My name is Annie Searle, and I am a member of the Seattle Public Library Foundation Board. I have used the library for over 30 years, in particular the University, Green Lake and Northeast branches. The Mayor requested cuts to the Library’s 2010 budget of 5 per cent. That’s $2.8 million for a public institution that provides basic services to the entire community and is our most democratic of institutions. I do not envy your deliberations, but think it is as important to present a full case for not making these cuts as it is to maintain our public safety budget.

We have now completed work on 27 new or expanded libraries, including the Central Branch. Citizens, as we saw last month, expect their libraries to be open.

Every essential service is stretched thin in this economic climate. When I was last here, I talked about those who are out of work and their dependence upon the library to prepare resumes and perform job searches. Since then, the branches have begun to feel the impact of students whose school library services have been reduced in the current climate. In this environment, library services like the homework center become even more important as teachers and parents are stretched.

Susan Hildreth will explain the calculation that she and library board made on reducing hours past a one week closure. To me, these reductions are as unacceptable as any cuts to the library’s materials budget. It would be a different story entirely if we had seen use of the libraries decrease, or if we had not invested heavily in the library’s infrastructure so as to serve greater numbers of people.

I ask the Council to decline the Mayor’s request for these cuts, and to restore the budget so that the citizens of Seattle, especially those out of work, can depend upon the tools and resources that the library offers to each of us. Thank you.

Thursday, October 1, 2009

“Plans for your welfare and not for harm, to give you a future with hope" - Jeremiah

I was very pleased to be invited for a second year by cancer survivor Julie Hillers to a lunch that supports Swedish Hospital, where she receives such excellent care. The Women's Wellness Lunch attracted around 940 people, who were presented with an extraordinary program.

Here's table captain Julie (center) listening to KOMO-TV's Kathi Goertzen, the mistress of ceremonies. From the program: "Over the past few years, Kathi has had several surgeries to deal with a recurrent non-cancerous brain tumor. She continues to recover from the effects of surgery and radiation on the nerves that control her voice, swallowing and facial movement. She has been open about her experiences and tries to help others faced with similar health challenges."

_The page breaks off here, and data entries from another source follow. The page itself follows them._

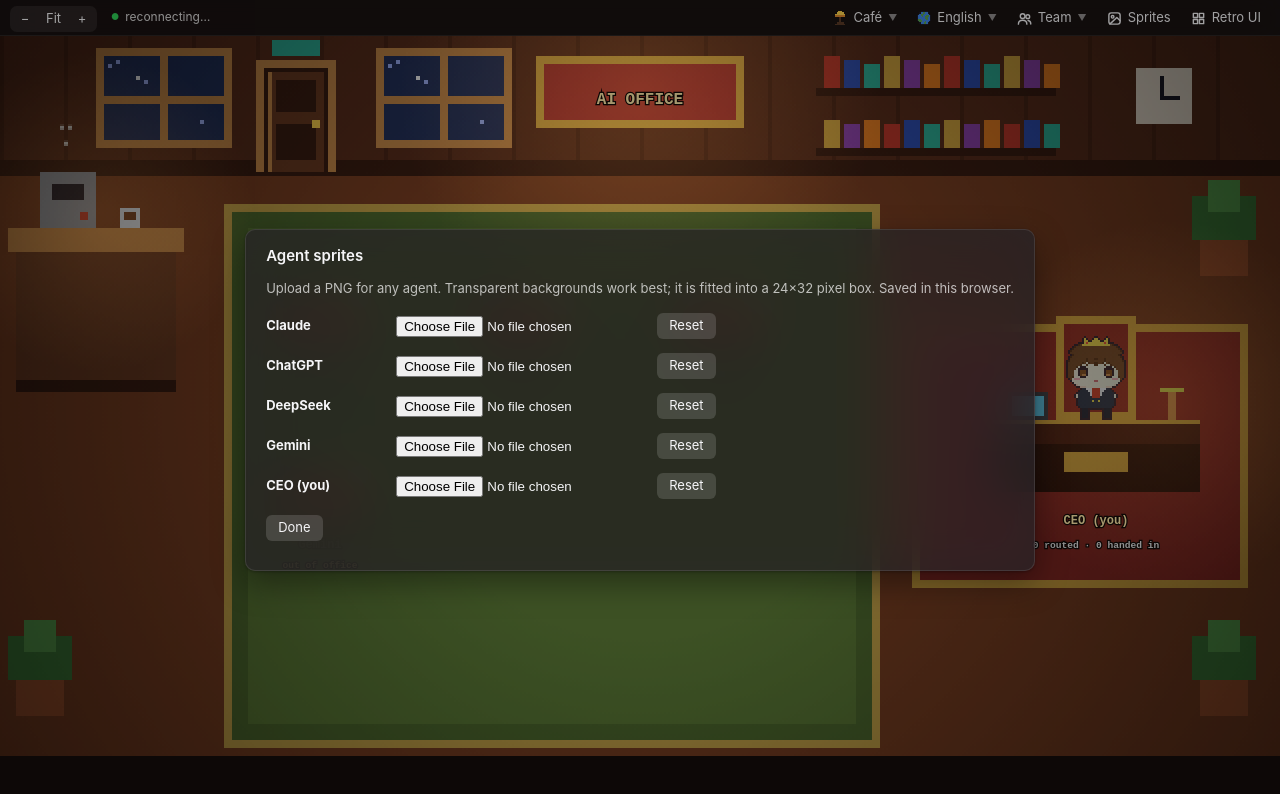
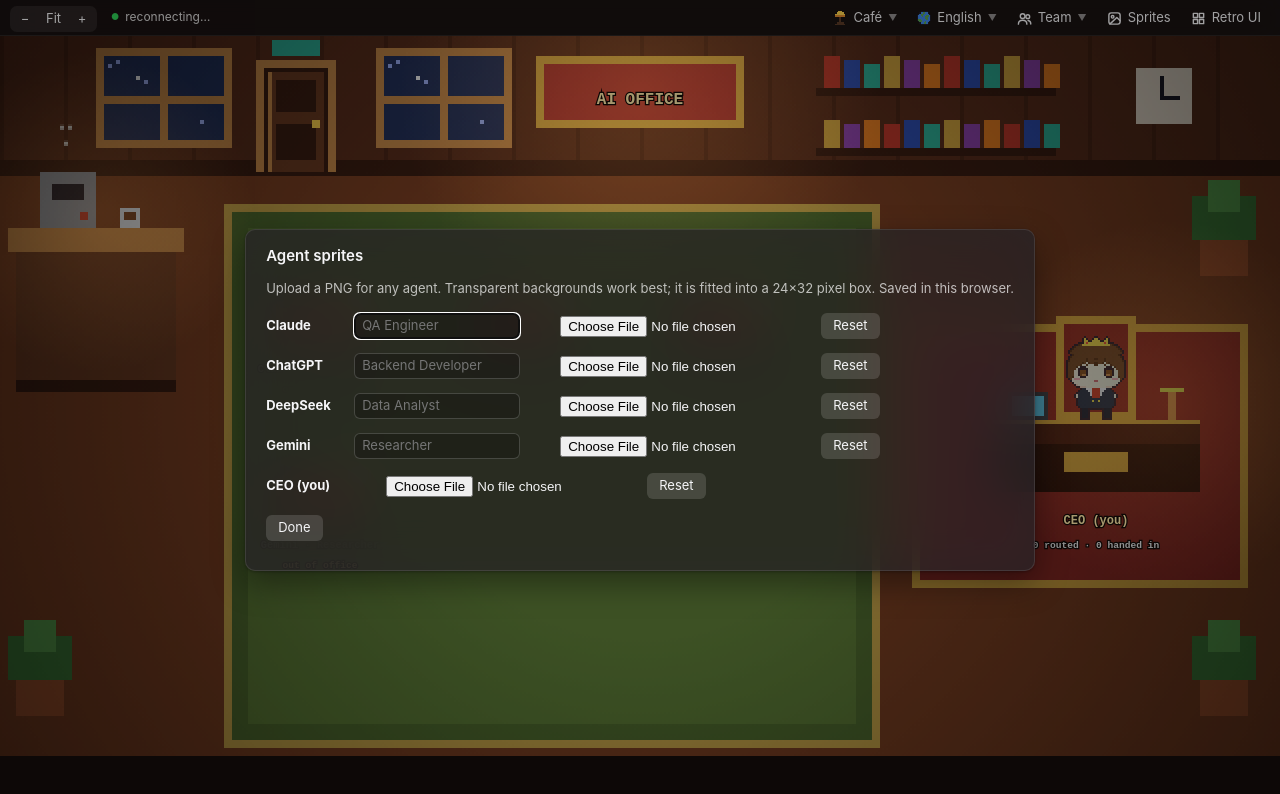
Before and after one commit to tszlokmarcuslam/pixel-ai-office, a plain HTML site: page agentboard/office.html in a window 1280 px wide. Both pictures are taken after a click on the button "Sprites". Drawn offline with Linux system fonts and the light colour scheme; no server answers; animation ran at ten frames a second.

Commit message:
Pixel office: a role for each agent
Default titles (Claude QA Engineer, ChatGPT/Codex Backend Developer,
DeepSeek Data Analyst, Gemini Researcher, Grok Trend Scout, others
Assistant), translated, shown on name tags and in the Team list, and
editable per agent from the Sprites panel.

Co-Authored-By: Claude Opus 5.5 <noreply@anthropic.com>

```diff
--- a/agentboard/office.html
+++ b/agentboard/office.html
@@ -15,14 +15,17 @@ canvas{display:block;margin:0 auto;image-rendering:pixelated}
 #langMenu,#themeMenu,#roster{position:fixed;top:40px;right:10px;z-index:3;margin:0;list-style:none}
 #langMenu button,#themeMenu button{display:block;width:100%;text-align:left;font:inherit;background:none;color:inherit;border:0;cursor:pointer}
 #themeMenu i{display:inline-block;width:10px;height:10px;margin-right:8px;vertical-align:-1px}
-#roster{width:300px;max-height:70vh;overflow:auto}
+#roster{width:400px;max-height:70vh;overflow:auto}
 #roster .who{display:flex;gap:8px;align-items:baseline;margin:4px 0}
 #roster .who i{width:8px;height:8px;flex:none}
-#roster .who b{flex:none;width:76px}
+#roster .who b{flex:none;width:70px}
+#roster .who em{flex:none;width:118px;font-style:normal;opacity:.6;overflow:hidden;text-overflow:ellipsis;white-space:nowrap}
 #roster .who span{overflow:hidden;text-overflow:ellipsis;white-space:nowrap}
 dialog{min-width:340px}
 dialog .row{display:flex;align-items:center;gap:8px;margin:8px 0}
-dialog .row b{width:90px}
+dialog .row b{width:80px}
+dialog input.role{width:150px;font:inherit;padding:3px 7px;border-radius:6px;border:1px solid rgba(255,255,255,.18);background:rgba(0,0,0,.25);color:inherit}
+body.retro dialog input.role{border-radius:0;border:1px solid #d4a640;background:#1a100b}
 dialog img{width:24px;height:32px;image-rendering:pixelated;background:#5d7c37}
 dialog button{font:inherit;cursor:pointer}
 
@@ -106,37 +109,37 @@ body.retro dialog img{border-radius:0}
 'use strict';
 // ---------- languages ----------
 const LANGS = {
-  en: { retro: 'Retro UI', theme: 'Theme', themes: { cafe: 'Café', cabin: 'Snowy cabin', sakura: 'Sakura', matcha: 'Tea house', starlight: 'Starlight' }, name: 'English', title: 'AI OFFICE', connecting: 'connecting…', live: 'live', reconnecting: 'reconnecting…', demo: 'demo', team: 'Team', sprites: 'Sprites', fit: 'Fit',
+  en: { role: 'Role', roles: { qa: 'QA Engineer', backend: 'Backend Developer', data: 'Data Analyst', research: 'Researcher', social: 'Trend Scout', assistant: 'Assistant' }, retro: 'Retro UI', theme: 'Theme', themes: { cafe: 'Café', cabin: 'Snowy cabin', sakura: 'Sakura', matcha: 'Tea house', starlight: 'Starlight' }, name: 'English', title: 'AI OFFICE', connecting: 'connecting…', live: 'live', reconnecting: 'reconnecting…', demo: 'demo', team: 'Team', sprites: 'Sprites', fit: 'Fit',
     zoomIn: 'Zoom in', zoomOut: 'Zoom out', dlgTitle: 'Agent sprites', dlgHelp: 'Upload a PNG for any agent. Transparent backgrounds work best; it is fitted into a 24×32 pixel box. Saved in this browser.',
     done: 'Done', reset: 'Reset', ceo: 'CEO (you)', stats: (n, m) => n + ' routed · ' + m + ' handed in', workingN: (n) => 'Working (' + n + ')', restingN: (n) => 'Resting (' + n + ')', nobody: 'Nobody',
     pngOnly: 'Please choose a PNG file.', full: 'Could not save: browser storage is full.', spriteFor: (n) => 'Sprite for ' + n, language: 'Language',
     st: { working: 'working', thinking: 'thinking', waiting: 'waiting', error: 'error', done: 'done', idle: 'idle' },
     where: { away: 'out of office', ceo: 'handing in', door: 'heading out', seat: 'walking back' } },
-  zh: { retro: '复古界面', theme: '主题', themes: { cafe: '咖啡馆', cabin: '雪夜小屋', sakura: '樱花', matcha: '茶室', starlight: '星光' }, name: '简体中文', title: 'AI 办公室', connecting: '连接中…', live: '在线', reconnecting: '重新连接中…', demo: '演示', team: '团队', sprites: '形象', fit: '适应',
+  zh: { role: '角色', roles: { qa: '测试工程师', backend: '后端开发', data: '数据分析师', research: '研究员', social: '趋势观察员', assistant: '助手' }, retro: '复古界面', theme: '主题', themes: { cafe: '咖啡馆', cabin: '雪夜小屋', sakura: '樱花', matcha: '茶室', starlight: '星光' }, name: '简体中文', title: 'AI 办公室', connecting: '连接中…', live: '在线', reconnecting: '重新连接中…', demo: '演示', team: '团队', sprites: '形象', fit: '适应',
     zoomIn: '放大', zoomOut: '缩小', dlgTitle: '角色形象', dlgHelp: '为任一角色上传 PNG。透明背景效果最好，图片会缩放到 24×32 像素。保存在此浏览器中。',
     done: '完成', reset: '重置', ceo: 'CEO（你）', stats: (n, m) => '已分派 ' + n + ' · 已交 ' + m, workingN: (n) => '工作中（' + n + '）', restingN: (n) => '休息中（' + n + '）', nobody: '无人',
     pngOnly: '请选择 PNG 文件。', full: '无法保存：浏览器存储已满。', spriteFor: (n) => n + ' 的形象', language: '语言',
     st: { working: '工作中', thinking: '思考中', waiting: '等待中', error: '出错', done: '完成', idle: '空闲' },
     where: { away: '不在办公室', ceo: '交文件中', door: '下班中', seat: '回座位' } },
-  ja: { retro: 'レトロUI', theme: 'テーマ', themes: { cafe: 'カフェ', cabin: '雪の山小屋', sakura: '桜', matcha: '茶室', starlight: '星空' }, name: '日本語', title: 'AI オフィス', connecting: '接続中…', live: 'ライブ', reconnecting: '再接続中…', demo: 'デモ', team: 'チーム', sprites: 'スプライト', fit: '全体',
+  ja: { role: '役割', roles: { qa: 'QAエンジニア', backend: 'バックエンド開発', data: 'データアナリスト', research: 'リサーチャー', social: 'トレンド担当', assistant: 'アシスタント' }, retro: 'レトロUI', theme: 'テーマ', themes: { cafe: 'カフェ', cabin: '雪の山小屋', sakura: '桜', matcha: '茶室', starlight: '星空' }, name: '日本語', title: 'AI オフィス', connecting: '接続中…', live: 'ライブ', reconnecting: '再接続中…', demo: 'デモ', team: 'チーム', sprites: 'スプライト', fit: '全体',
     zoomIn: '拡大', zoomOut: '縮小', dlgTitle: 'エージェントのスプライト', dlgHelp: '各エージェントの PNG をアップロードできます。透過背景がおすすめです。24×32 ピクセルに収まります。このブラウザに保存されます。',
     done: '完了', reset: 'リセット', ceo: 'CEO（あなた）', stats: (n, m) => '振り分け ' + n + ' · 提出 ' + m, workingN: (n) => '作業中（' + n + '）', restingN: (n) => '休憩中（' + n + '）', nobody: 'なし',
     pngOnly: 'PNG ファイルを選んでください。', full: '保存できません：ブラウザの容量がいっぱいです。', spriteFor: (n) => n + ' のスプライト', language: '言語',
     st: { working: '作業中', thinking: '考え中', waiting: '待機中', error: 'エラー', done: '完了', idle: '休憩' },
     where: { away: '不在', ceo: '提出中', door: '退勤中', seat: '席に戻り中' } },
-  ko: { retro: '레트로 UI', theme: '테마', themes: { cafe: '카페', cabin: '눈 오는 오두막', sakura: '벚꽃', matcha: '다실', starlight: '별빛' }, name: '한국어', title: 'AI 오피스', connecting: '연결 중…', live: '라이브', reconnecting: '다시 연결 중…', demo: '데모', team: '팀', sprites: '스프라이트', fit: '맞춤',
+  ko: { role: '역할', roles: { qa: 'QA 엔지니어', backend: '백엔드 개발자', data: '데이터 분석가', research: '리서처', social: '트렌드 스카우트', assistant: '어시스턴트' }, retro: '레트로 UI', theme: '테마', themes: { cafe: '카페', cabin: '눈 오는 오두막', sakura: '벚꽃', matcha: '다실', starlight: '별빛' }, name: '한국어', title: 'AI 오피스', connecting: '연결 중…', live: '라이브', reconnecting: '다시 연결 중…', demo: '데모', team: '팀', sprites: '스프라이트', fit: '맞춤',
     zoomIn: '확대', zoomOut: '축소', dlgTitle: '에이전트 스프라이트', dlgHelp: '에이전트별 PNG를 올릴 수 있어요. 투명 배경이 가장 좋고, 24×32 픽셀에 맞춰집니다. 이 브라우저에 저장돼요.',
     done: '완료', reset: '초기화', ceo: 'CEO (나)', stats: (n, m) => '배정 ' + n + ' · 제출 ' + m, workingN: (n) => '작업 중 (' + n + ')', restingN: (n) => '휴식 중 (' + n + ')', nobody: '없음',
     pngOnly: 'PNG 파일을 선택하세요.', full: '저장할 수 없어요: 브라우저 저장 공간이 가득 찼습니다.', spriteFor: (n) => n + ' 스프라이트', language: '언어',
     st: { working: '작업 중', thinking: '생각 중', waiting: '대기 중', error: '오류', done: '완료', idle: '휴식' },
     where: { away: '부재 중', ceo: '제출 중', door: '퇴근 중', seat: '자리로 복귀' } },
-  es: { retro: 'UI retro', theme: 'Tema', themes: { cafe: 'Café', cabin: 'Cabaña nevada', sakura: 'Sakura', matcha: 'Casa de té', starlight: 'Luz de estrellas' }, name: 'Español', title: 'OFICINA IA', connecting: 'conectando…', live: 'en vivo', reconnecting: 'reconectando…', demo: 'demo', team: 'Equipo', sprites: 'Sprites', fit: 'Ajustar',
+  es: { role: 'Rol', roles: { qa: 'QA', backend: 'Desarrollo backend', data: 'Análisis de datos', research: 'Investigación', social: 'Tendencias', assistant: 'Asistente' }, retro: 'UI retro', theme: 'Tema', themes: { cafe: 'Café', cabin: 'Cabaña nevada', sakura: 'Sakura', matcha: 'Casa de té', starlight: 'Luz de estrellas' }, name: 'Español', title: 'OFICINA IA', connecting: 'conectando…', live: 'en vivo', reconnecting: 'reconectando…', demo: 'demo', team: 'Equipo', sprites: 'Sprites', fit: 'Ajustar',
     zoomIn: 'Acercar', zoomOut: 'Alejar', dlgTitle: 'Sprites de agentes', dlgHelp: 'Sube un PNG para cualquier agente. Mejor con fondo transparente; se ajusta a 24×32 píxeles. Se guarda en este navegador.',
     done: 'Listo', reset: 'Restablecer', ceo: 'CEO (tú)', stats: (n, m) => n + ' asignadas · ' + m + ' entregadas', workingN: (n) => 'Trabajando (' + n + ')', restingN: (n) => 'Descansando (' + n + ')', nobody: 'Nadie',
     pngOnly: 'Elige un archivo PNG.', full: 'No se pudo guardar: el almacenamiento del navegador está lleno.', spriteFor: (n) => 'Sprite de ' + n, language: 'Idioma',
     st: { working: 'trabajando', thinking: 'pensando', waiting: 'esperando', error: 'error', done: 'listo', idle: 'libre' },
     where: { away: 'fuera', ceo: 'entregando', door: 'saliendo', seat: 'volviendo' } },
-  fr: { retro: 'UI rétro', theme: 'Thème', themes: { cafe: 'Café', cabin: 'Chalet enneigé', sakura: 'Sakura', matcha: 'Maison de thé', starlight: 'Nuit étoilée' }, name: 'Français', title: 'BUREAU IA', connecting: 'connexion…', live: 'en direct', reconnecting: 'reconnexion…', demo: 'démo', team: 'Équipe', sprites: 'Sprites', fit: 'Ajuster',
+  fr: { role: 'Rôle', roles: { qa: 'Ingénieur QA', backend: 'Dév. backend', data: 'Analyste de données', research: 'Recherche', social: 'Veille tendances', assistant: 'Assistant' }, retro: 'UI rétro', theme: 'Thème', themes: { cafe: 'Café', cabin: 'Chalet enneigé', sakura: 'Sakura', matcha: 'Maison de thé', starlight: 'Nuit étoilée' }, name: 'Français', title: 'BUREAU IA', connecting: 'connexion…', live: 'en direct', reconnecting: 'reconnexion…', demo: 'démo', team: 'Équipe', sprites: 'Sprites', fit: 'Ajuster',
     zoomIn: 'Zoomer', zoomOut: 'Dézoomer', dlgTitle: 'Sprites des agents', dlgHelp: 'Importez un PNG pour n’importe quel agent. Un fond transparent marche mieux ; il est ajusté à 24×32 pixels. Enregistré dans ce navigateur.',
     done: 'OK', reset: 'Réinitialiser', ceo: 'PDG (vous)', stats: (n, m) => n + ' attribuées · ' + m + ' remises', workingN: (n) => 'Au travail (' + n + ')', restingN: (n) => 'En pause (' + n + ')', nobody: 'Personne',
     pngOnly: 'Choisissez un fichier PNG.', full: 'Enregistrement impossible : le stockage du navigateur est plein.', spriteFor: (n) => 'Sprite de ' + n, language: 'Langue',
@@ -390,6 +393,8 @@ const DETAIL = {
   ],
 };
 SPRITES.grok = { ...SPRITES.robot, name: 'Grok' }; // drawn fallback; real art is sprites/grok.png
+const DEFAULT_ROLE = { claude: 'qa', chatgpt: 'backend', deepseek: 'data', gemini: 'research', grok: 'social' };
+const roleOf = (f) => localStorage.getItem('role:' + f) || L().roles?.[DEFAULT_ROLE[f] || 'assistant'] || LANGS.en.roles[DEFAULT_ROLE[f] || 'assistant'];
 const custom = {}; // uploaded PNGs, by agent key
 // Bundled art in agentboard/sprites/<key>.png: cropped to the character, then shrunk into the 24x32 sprite box
 // with area averaging, and alpha snapped to on/off so it reads as chunky pixel art.
@@ -1203,7 +1208,7 @@ function frame(t) {
   text(tr('title'), W / 2, 17, '#ffe9a8', 4);
   for (const [f, a, sx, sy, st, b] of labels) {
     const w = where(b);
-    text((SPRITES[f]?.name || f.toUpperCase()), sx + 6, sy + 30, w === 'away' ? '#888' : '#fff');
+    text((SPRITES[f]?.name || f.toUpperCase()) + ' · ' + roleOf(f), sx + 6, sy + 30, w === 'away' ? '#888' : '#fff', 2.6);
     text(w ? L().where[w] : L().st[st] || st, sx + 6, sy + 35, w ? '#e0c080' : COLORS[st] || '#fff', 2.4);
     if (b.mode === 'seat' && st !== 'idle') bubble(a.detail, sx + 6, sy - 8);
   }
@@ -1221,7 +1226,7 @@ function renderRoster() {
   const now = Date.now(), work = [], rest = [];
   for (const [f, a] of agents) {
     const st = shown(a, now), b = bodies.get(f), w = b && where(b);
-    (ACTIVE.has(st) ? work : rest).push({ name: SPRITES[f]?.name || f, st: w || st, label: w ? L().where[w] : L().st[st] || st, detail: ACTIVE.has(st) ? a.detail : '' });
+    (ACTIVE.has(st) ? work : rest).push({ name: SPRITES[f]?.name || f, role: roleOf(f), st: w || st, label: w ? L().where[w] : L().st[st] || st, detail: ACTIVE.has(st) ? a.detail : '' });
   }
   roster.textContent = '';
   for (const [title, list] of [[tr('workingN', work.length), work], [tr('restingN', rest.length), rest]]) {
@@ -1231,8 +1236,9 @@ function renderRoster() {
       const row = document.createElement('div'); row.className = 'who';
       const dot = document.createElement('i'); dot.style.background = COLORS[it.st] || '#e0c080';
       const n = document.createElement('b'); n.textContent = it.name;
+      const ro = document.createElement('em'); ro.textContent = it.role;
       const s = document.createElement('span'); s.textContent = it.label + (it.detail ? ' · ' + it.detail : '');
-      row.append(dot, n, s); roster.append(row);
+      row.append(dot, n, ro, s); roster.append(row);
     }
   }
 }
@@ -1264,7 +1270,14 @@ function renderList() {
     inp.onchange = () => upload(k, inp.files[0]);
     const reset = document.createElement('button'); reset.type = 'button'; reset.textContent = tr('reset');
     reset.onclick = () => { localStorage.removeItem('sprite:' + k); loadCustom(k); renderList(); };
-    row.append(name, img, inp, reset); list.append(row);
+    let role = null;
+    if (k !== 'ceo') {
+      role = document.createElement('input'); role.type = 'text'; role.className = 'role'; role.maxLength = 28;
+      role.placeholder = L().roles?.[DEFAULT_ROLE[k] || 'assistant'] || ''; role.value = localStorage.getItem('role:' + k) || '';
+      role.setAttribute('aria-label', tr('role') + ': ' + name.textContent);
+      role.oninput = () => { const v = role.value.trim(); v ? localStorage.setItem('role:' + k, v) : localStorage.removeItem('role:' + k); if (!roster.hidden) renderRoster(); };
+    }
+    row.append(...(role ? [name, role] : [name]), img, inp, reset); list.append(row);
   }
 }
 for (let i = 0; i < localStorage.length; i++) { const k = localStorage.key(i); if (k.startsWith('sprite:')) loadCustom(k.slice(7)); }
```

Nancy Abramson offered up her lessons learned as the featured speaker, noting that many cliches are actually true. She wittily used nearly every cliche I have ever heard in describing how much she had learned (and gained) from cancer.

Finally, a note about the lunch's chair, the estimable florist Martha Harris, a non-Hodgkins lymphoma survivor. Martha appeared in person rather than on video because she developed a cold last week that kept her from having a (second) pulmonary transplant today. She will be in the thick of that surgery tomorrow. I was so shocked to hear that news that I indeed hope I understood it properly. She reminded us all that funds raised at today's lunch will help raise the $4 million more needed for the True Family Women's Cancer Center that Swedish is building. All cancer providers will, for the first time, be housed in the same place.

The blessing was offered beautifully by Father Paul Fitterer, who found some of the most elegant and moving passages from the prophet Jeremiah to cite and reflect upon.

But it was oncologist Dr. Hank Kaplan who drove home a key point: today, every cancer patient has options, has cards to play and, most importantly, should have hope. This is a man who changes every person he touches, and offers a combination of realism and hope that must surely be compelling.

I hope that Julie will invite me back again next year.